noun, plural speak·eas·ies.
Origin of speakeasy
Examples from the Web for speakeasies
Contemporary Examples of speakeasies
After falling out of style, they're back and ready to compete with speakeasies from New Orleans to NYC.The Classic Hotel Bar Checks Back In
July 26, 2014
But like American speakeasies during prohibition in the USA, these places are oases in a desert of official prudery.Tehran’s Underground Speakeasies
June 15, 2014
Historical Examples of speakeasies
Maybe the machine covered only the area around the various banks, speakeasies, bars and horse parlors.The Old Die Rich
Horace Leonard Gold
noun plural -easies
Word Origin for speakeasy

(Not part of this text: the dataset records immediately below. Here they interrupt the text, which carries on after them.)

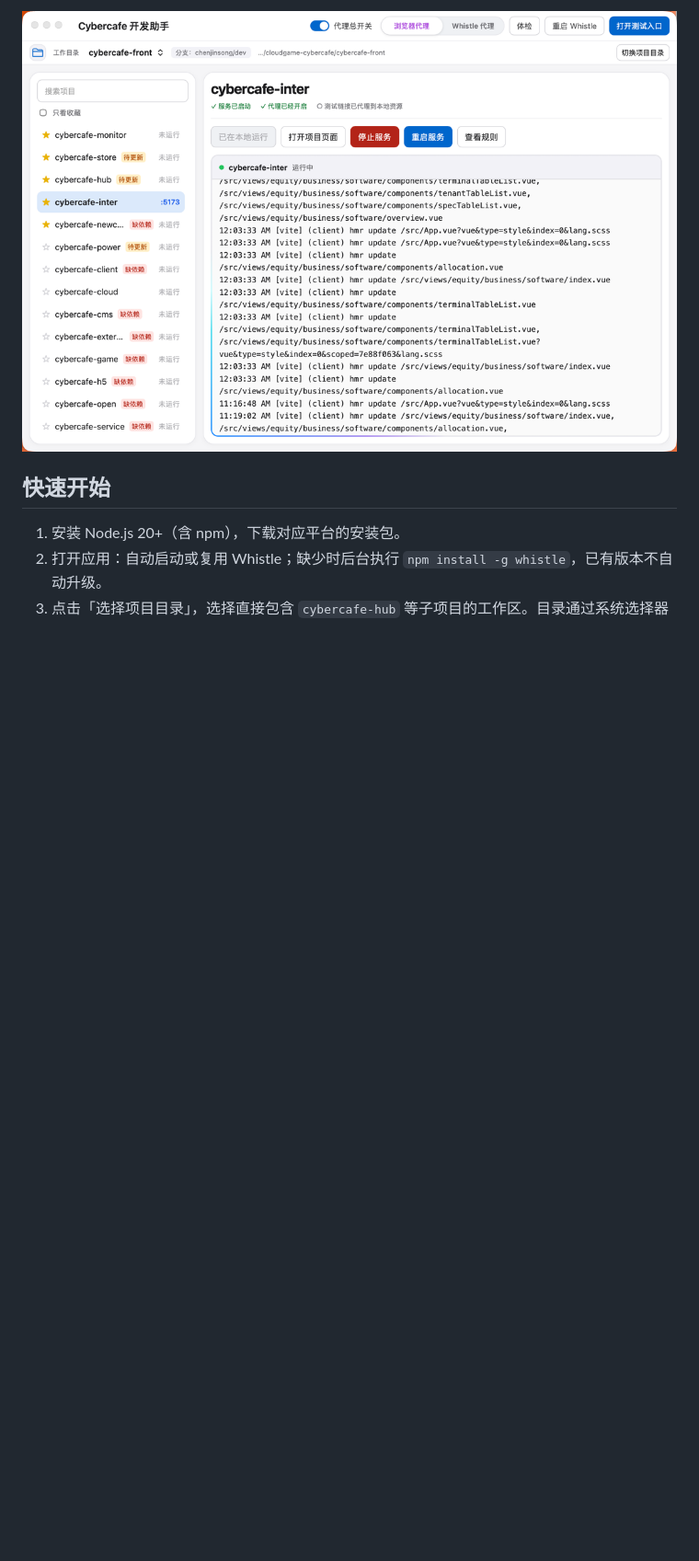
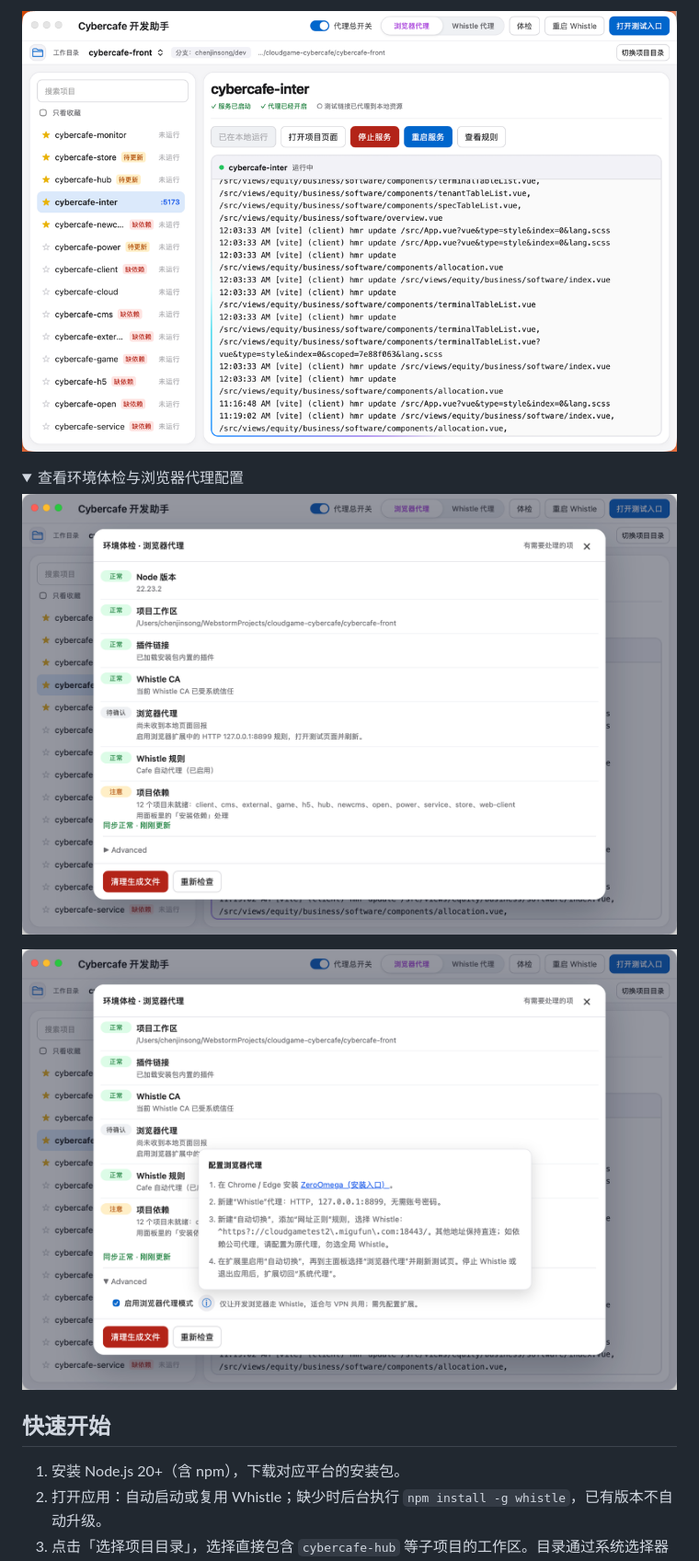
Before and after one commit to cjsvaxlp/whistle-dev-launcher, a Markdown page: README.md, the part around one of its changes. Shown at 92% size. Drawn GitHub-style; pictures changed too: docs/images/browser-proxy-help.png (added), docs/images/environment-check.png (added); folded sections open; blank space fills up the shorter version.

```diff
--- a/README.md
+++ b/README.md
@@ -8,6 +8,15 @@ Cybercafe 本地调试工具：通过 Whistle 将测试环境的 `cybercafe-*`
 - 安装、证书、代理和故障处理见 [使用说明](使用说明.md)。
 
 ![Cybercafe 开发助手主面板](docs/images/main-panel.png)
+
+<details>
+<summary>查看环境体检与浏览器代理配置</summary>
+
+![环境体检](docs/images/environment-check.png)
+
+![Advanced 浏览器代理配置说明](docs/images/browser-proxy-help.png)
+
+</details>
 
 ## 快速开始
 
```
Also changed, not shown: other parts of README.md (+10 -0 lines), 5 other files.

"unlicensed saloon," 1889 (in New York "Voice"), from speak + easy; so called from the practice of speaking quietly about such a place in public, or when inside it, so as not to alert the police and neighbors. The word gained wide currency in U.S. during Prohibition (1920-1932). In early 19c. Irish and British dialect, a speak softly shop meant "smuggler's den."